THE RECORDS:
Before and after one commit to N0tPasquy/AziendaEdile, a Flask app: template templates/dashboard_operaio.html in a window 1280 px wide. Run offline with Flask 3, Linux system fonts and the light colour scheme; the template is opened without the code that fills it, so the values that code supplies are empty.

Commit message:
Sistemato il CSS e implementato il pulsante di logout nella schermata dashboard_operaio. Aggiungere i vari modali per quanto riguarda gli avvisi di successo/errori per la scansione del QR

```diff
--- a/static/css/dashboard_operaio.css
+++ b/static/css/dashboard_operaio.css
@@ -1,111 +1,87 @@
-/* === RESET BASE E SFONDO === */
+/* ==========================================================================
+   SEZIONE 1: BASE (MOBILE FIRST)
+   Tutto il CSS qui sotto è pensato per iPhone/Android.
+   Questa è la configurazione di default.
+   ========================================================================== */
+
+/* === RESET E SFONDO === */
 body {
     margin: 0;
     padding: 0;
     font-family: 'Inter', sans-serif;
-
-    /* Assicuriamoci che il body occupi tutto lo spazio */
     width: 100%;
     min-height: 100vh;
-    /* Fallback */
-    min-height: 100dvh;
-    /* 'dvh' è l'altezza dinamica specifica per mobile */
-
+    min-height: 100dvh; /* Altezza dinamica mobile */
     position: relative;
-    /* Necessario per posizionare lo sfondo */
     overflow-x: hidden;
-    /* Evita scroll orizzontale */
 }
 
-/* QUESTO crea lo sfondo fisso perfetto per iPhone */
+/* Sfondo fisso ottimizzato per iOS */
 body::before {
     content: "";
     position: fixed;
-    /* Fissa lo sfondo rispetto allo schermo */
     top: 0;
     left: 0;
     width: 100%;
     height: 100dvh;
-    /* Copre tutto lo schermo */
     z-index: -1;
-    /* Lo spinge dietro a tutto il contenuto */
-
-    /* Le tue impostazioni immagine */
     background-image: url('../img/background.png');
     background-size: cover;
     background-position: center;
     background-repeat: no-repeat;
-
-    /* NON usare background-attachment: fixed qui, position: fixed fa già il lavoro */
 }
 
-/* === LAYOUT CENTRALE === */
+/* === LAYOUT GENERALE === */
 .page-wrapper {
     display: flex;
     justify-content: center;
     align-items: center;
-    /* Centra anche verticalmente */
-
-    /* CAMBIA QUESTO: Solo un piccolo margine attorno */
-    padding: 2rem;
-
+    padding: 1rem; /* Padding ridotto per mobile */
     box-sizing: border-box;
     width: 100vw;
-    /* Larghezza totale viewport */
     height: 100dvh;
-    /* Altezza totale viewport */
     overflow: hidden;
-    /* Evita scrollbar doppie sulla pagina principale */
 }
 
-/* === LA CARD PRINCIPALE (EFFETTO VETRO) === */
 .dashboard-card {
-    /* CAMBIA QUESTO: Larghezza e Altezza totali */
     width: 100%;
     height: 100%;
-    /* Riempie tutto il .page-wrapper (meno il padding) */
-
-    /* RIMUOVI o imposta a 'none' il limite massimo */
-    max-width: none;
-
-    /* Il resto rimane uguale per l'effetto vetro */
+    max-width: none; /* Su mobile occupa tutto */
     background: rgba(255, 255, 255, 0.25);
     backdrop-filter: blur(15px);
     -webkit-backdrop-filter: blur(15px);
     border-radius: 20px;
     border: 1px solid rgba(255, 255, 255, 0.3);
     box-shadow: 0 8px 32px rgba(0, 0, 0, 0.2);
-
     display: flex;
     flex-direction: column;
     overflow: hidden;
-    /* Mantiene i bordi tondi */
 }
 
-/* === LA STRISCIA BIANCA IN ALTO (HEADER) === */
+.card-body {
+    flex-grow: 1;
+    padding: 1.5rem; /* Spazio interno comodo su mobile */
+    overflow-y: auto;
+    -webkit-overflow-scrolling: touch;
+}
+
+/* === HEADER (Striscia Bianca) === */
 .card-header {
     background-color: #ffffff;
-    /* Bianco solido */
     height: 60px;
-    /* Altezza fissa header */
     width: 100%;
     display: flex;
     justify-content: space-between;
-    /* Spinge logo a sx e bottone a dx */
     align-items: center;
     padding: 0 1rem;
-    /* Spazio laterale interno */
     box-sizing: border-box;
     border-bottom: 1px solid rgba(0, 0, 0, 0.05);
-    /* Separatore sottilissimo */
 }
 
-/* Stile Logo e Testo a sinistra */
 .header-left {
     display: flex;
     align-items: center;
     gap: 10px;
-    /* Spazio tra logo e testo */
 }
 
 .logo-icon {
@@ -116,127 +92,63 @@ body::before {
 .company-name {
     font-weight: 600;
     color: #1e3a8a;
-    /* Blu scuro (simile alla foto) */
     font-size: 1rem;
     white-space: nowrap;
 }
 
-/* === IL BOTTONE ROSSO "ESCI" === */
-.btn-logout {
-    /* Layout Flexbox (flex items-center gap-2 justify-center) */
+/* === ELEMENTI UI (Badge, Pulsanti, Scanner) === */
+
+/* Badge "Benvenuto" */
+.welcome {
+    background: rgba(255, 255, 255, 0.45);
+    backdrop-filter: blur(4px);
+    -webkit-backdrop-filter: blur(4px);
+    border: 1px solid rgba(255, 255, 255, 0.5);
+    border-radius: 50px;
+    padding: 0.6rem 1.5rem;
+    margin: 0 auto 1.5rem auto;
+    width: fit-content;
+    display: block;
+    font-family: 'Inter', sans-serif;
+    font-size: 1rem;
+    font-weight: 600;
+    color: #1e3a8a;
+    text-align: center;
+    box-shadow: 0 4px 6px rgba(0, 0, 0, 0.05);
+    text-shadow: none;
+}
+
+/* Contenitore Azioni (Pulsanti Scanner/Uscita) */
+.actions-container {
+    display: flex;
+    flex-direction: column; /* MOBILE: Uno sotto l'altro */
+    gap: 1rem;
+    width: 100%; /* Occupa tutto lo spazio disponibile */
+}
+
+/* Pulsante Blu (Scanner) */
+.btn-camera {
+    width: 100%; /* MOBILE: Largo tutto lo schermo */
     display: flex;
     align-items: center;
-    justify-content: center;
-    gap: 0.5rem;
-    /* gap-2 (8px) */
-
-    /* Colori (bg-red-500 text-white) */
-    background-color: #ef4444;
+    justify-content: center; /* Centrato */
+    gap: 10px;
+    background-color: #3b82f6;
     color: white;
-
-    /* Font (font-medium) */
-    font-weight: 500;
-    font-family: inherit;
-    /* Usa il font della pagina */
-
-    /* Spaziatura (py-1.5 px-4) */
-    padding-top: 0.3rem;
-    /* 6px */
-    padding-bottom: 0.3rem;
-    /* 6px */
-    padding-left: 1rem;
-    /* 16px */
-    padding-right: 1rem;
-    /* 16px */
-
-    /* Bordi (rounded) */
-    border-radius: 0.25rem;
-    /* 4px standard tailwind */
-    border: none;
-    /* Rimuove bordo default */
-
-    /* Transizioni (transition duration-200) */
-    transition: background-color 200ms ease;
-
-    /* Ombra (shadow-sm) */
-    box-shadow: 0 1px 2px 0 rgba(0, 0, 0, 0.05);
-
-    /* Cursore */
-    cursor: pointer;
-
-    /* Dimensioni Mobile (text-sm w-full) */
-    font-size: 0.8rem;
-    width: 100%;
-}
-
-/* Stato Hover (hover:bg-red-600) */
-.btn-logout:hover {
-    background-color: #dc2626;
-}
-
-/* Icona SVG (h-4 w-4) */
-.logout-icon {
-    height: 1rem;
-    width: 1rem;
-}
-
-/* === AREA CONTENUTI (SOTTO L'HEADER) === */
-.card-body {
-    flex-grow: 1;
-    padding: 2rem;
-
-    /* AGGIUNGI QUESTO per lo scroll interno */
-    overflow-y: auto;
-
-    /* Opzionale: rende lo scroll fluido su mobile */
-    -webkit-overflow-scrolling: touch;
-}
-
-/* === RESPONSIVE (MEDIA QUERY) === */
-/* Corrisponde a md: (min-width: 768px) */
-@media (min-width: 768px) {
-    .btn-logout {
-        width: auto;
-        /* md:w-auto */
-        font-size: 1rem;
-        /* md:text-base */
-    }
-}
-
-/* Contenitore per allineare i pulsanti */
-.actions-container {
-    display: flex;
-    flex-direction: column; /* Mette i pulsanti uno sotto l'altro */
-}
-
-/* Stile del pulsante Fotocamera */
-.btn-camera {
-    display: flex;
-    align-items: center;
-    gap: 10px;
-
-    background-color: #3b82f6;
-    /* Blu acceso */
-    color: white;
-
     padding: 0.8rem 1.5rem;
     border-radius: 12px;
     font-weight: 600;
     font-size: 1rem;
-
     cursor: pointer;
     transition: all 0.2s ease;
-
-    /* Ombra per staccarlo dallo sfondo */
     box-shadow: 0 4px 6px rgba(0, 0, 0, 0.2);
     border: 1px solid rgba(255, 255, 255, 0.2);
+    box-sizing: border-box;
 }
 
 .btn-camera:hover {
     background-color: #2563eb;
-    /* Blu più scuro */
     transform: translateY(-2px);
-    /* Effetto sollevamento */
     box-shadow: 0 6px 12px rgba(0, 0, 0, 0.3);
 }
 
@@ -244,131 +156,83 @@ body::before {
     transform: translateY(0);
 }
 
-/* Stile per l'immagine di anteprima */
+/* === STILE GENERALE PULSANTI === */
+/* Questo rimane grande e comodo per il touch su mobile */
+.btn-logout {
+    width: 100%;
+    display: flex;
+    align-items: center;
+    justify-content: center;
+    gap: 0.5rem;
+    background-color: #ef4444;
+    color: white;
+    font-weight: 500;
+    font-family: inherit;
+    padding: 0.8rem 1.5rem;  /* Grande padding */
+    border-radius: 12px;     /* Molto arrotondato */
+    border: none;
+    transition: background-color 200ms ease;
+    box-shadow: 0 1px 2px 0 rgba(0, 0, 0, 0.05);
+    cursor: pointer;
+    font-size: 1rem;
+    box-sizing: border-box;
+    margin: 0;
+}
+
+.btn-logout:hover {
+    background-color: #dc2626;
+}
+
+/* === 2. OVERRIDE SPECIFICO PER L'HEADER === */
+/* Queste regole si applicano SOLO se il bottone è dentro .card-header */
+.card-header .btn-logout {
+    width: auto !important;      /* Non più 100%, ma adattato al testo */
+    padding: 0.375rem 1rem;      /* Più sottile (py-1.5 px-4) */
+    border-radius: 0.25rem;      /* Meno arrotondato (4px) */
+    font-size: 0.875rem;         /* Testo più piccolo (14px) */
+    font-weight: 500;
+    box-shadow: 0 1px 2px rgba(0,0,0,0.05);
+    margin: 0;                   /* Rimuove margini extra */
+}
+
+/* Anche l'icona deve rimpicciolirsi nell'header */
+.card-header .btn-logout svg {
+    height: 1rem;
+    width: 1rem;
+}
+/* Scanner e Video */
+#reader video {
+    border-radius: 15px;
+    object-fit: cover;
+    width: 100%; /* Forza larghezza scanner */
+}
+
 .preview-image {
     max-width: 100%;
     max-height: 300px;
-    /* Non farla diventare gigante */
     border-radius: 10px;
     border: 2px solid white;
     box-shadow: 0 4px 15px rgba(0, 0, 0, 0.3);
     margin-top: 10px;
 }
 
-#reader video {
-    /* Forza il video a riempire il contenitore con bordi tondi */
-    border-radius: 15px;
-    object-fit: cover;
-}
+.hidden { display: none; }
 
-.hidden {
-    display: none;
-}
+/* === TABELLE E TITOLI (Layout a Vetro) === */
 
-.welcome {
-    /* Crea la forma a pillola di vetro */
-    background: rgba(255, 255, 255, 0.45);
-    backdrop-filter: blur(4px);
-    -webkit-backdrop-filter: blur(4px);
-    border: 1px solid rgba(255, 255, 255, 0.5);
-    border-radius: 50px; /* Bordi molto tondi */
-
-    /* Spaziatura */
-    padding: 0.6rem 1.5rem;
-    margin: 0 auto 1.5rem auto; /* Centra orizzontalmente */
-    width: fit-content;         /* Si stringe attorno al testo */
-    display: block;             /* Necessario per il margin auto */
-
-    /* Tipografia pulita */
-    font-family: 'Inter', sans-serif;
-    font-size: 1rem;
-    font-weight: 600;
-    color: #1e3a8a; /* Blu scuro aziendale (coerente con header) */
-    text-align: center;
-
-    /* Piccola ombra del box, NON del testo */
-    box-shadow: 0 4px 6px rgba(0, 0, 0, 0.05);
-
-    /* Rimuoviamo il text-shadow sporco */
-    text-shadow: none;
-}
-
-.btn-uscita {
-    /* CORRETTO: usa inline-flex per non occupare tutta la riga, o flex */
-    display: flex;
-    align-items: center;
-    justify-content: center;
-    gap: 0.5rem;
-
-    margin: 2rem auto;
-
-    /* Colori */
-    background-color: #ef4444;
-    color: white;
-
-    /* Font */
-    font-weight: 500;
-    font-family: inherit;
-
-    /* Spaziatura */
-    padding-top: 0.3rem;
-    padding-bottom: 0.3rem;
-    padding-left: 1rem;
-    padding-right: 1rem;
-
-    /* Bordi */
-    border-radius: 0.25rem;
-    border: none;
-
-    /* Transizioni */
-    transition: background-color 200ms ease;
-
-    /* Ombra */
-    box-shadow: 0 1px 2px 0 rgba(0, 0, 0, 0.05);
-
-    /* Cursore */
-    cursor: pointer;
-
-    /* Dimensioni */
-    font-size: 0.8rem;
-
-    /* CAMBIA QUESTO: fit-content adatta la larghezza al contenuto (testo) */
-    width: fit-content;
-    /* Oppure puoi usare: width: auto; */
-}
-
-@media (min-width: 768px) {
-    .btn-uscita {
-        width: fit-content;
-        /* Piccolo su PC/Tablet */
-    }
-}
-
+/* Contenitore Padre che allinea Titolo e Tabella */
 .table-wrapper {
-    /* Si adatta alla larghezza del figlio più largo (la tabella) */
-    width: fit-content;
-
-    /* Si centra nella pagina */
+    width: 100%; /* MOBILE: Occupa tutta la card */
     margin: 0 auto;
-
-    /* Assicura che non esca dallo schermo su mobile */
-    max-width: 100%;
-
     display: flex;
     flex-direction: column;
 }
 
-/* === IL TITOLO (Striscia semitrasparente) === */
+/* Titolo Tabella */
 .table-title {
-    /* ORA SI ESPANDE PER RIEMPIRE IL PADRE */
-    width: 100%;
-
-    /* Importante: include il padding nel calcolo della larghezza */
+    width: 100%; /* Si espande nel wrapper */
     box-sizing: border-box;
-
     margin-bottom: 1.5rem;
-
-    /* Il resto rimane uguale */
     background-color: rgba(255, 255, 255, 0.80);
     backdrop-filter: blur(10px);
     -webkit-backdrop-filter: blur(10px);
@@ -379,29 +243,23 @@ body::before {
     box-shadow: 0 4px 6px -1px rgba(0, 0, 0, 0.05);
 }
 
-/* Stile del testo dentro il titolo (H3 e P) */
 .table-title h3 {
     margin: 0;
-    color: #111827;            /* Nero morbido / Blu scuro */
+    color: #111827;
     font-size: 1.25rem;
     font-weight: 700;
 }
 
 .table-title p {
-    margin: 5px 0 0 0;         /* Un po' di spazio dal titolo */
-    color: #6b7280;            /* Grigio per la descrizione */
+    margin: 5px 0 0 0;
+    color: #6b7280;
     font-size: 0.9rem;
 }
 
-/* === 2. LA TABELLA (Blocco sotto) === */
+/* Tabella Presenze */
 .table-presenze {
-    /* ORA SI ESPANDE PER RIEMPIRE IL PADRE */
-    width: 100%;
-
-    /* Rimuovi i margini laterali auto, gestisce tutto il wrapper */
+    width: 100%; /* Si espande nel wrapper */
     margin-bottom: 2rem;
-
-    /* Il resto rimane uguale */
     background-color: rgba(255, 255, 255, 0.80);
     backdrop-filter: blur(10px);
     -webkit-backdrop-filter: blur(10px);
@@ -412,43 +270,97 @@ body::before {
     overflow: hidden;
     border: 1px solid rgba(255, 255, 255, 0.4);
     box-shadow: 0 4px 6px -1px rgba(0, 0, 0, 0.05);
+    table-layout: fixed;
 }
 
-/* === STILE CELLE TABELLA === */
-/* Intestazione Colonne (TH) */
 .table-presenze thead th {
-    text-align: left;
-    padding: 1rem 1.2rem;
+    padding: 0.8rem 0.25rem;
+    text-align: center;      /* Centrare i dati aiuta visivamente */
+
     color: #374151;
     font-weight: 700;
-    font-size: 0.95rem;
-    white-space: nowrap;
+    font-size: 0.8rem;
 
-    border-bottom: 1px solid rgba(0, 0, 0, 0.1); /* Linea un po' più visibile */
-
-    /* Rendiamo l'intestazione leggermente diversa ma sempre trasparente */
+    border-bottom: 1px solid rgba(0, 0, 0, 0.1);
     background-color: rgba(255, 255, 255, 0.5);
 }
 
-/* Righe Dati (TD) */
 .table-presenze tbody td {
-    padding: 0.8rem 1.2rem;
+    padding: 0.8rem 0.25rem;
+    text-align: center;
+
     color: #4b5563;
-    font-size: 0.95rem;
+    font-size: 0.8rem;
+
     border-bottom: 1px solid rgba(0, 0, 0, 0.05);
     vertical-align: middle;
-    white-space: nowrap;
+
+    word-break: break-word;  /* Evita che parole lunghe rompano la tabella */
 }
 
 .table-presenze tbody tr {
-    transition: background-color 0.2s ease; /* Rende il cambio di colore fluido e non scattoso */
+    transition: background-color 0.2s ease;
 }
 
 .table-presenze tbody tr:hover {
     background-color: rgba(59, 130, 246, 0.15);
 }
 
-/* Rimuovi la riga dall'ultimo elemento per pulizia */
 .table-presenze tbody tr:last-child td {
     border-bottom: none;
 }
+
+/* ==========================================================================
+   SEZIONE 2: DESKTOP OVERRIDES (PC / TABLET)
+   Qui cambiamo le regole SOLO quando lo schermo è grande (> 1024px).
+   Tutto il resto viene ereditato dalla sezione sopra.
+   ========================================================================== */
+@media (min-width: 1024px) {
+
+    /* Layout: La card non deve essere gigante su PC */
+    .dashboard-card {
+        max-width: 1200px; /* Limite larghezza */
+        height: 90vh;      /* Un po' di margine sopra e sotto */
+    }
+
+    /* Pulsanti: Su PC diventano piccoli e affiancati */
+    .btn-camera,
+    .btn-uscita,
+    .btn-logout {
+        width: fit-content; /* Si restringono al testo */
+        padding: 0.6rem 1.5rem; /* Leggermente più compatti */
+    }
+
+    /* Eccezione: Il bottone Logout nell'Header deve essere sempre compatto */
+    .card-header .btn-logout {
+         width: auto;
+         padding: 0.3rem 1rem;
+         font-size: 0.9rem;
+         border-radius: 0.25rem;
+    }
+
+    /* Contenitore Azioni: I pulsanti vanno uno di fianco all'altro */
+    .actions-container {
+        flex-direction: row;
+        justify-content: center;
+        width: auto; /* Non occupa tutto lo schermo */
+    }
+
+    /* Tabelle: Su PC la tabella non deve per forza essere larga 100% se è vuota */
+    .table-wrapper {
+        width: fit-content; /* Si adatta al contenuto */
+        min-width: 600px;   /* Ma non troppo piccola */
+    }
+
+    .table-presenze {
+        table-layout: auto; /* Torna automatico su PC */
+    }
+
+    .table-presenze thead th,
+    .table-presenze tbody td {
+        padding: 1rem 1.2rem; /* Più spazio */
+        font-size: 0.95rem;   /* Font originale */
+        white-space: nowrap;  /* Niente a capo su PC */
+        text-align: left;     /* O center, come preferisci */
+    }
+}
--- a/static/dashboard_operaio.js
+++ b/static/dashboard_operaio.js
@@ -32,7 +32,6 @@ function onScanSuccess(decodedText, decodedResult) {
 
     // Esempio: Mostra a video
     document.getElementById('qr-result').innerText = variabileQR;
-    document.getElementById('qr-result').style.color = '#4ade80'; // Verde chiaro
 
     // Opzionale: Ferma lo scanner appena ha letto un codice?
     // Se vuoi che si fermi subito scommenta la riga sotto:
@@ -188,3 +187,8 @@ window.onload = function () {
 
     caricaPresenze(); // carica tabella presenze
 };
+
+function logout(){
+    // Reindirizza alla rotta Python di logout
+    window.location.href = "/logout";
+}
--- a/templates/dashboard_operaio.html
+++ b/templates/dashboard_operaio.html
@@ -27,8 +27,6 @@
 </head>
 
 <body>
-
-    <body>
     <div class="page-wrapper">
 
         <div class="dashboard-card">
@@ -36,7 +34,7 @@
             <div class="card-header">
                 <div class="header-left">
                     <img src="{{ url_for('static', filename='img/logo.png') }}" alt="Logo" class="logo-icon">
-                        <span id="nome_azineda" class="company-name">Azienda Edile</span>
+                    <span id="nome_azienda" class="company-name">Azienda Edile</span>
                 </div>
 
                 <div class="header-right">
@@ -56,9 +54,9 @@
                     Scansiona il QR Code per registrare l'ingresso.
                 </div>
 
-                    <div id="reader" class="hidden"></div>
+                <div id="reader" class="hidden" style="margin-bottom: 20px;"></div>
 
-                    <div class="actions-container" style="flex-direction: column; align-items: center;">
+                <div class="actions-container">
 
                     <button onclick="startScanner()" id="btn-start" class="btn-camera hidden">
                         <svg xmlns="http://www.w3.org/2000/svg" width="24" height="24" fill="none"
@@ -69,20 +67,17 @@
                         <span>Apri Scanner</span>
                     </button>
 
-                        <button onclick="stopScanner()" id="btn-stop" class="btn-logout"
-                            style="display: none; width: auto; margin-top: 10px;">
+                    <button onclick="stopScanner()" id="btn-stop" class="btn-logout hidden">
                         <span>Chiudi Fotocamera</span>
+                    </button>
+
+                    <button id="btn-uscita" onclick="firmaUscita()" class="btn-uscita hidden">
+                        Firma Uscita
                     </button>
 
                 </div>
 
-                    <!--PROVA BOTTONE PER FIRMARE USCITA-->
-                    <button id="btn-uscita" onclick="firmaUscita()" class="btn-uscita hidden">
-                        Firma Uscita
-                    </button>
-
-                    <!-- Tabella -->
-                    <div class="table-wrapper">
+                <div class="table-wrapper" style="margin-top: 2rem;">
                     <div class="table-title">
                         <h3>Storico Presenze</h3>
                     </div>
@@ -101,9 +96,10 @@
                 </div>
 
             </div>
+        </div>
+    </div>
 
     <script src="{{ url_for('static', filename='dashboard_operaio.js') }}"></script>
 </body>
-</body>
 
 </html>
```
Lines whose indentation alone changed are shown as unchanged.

DESCRIPTION OF THE TASK:
Return the lines containing "left", taking each one from the listing.

EXERCISE SOLUTION:
     left: 0;
 .header-left {
-    padding-left: 1rem;
-    padding-left: 1rem;
-    text-align: left;
+        text-align: left;     /* O center, come preferisci */
                 <div class="header-left">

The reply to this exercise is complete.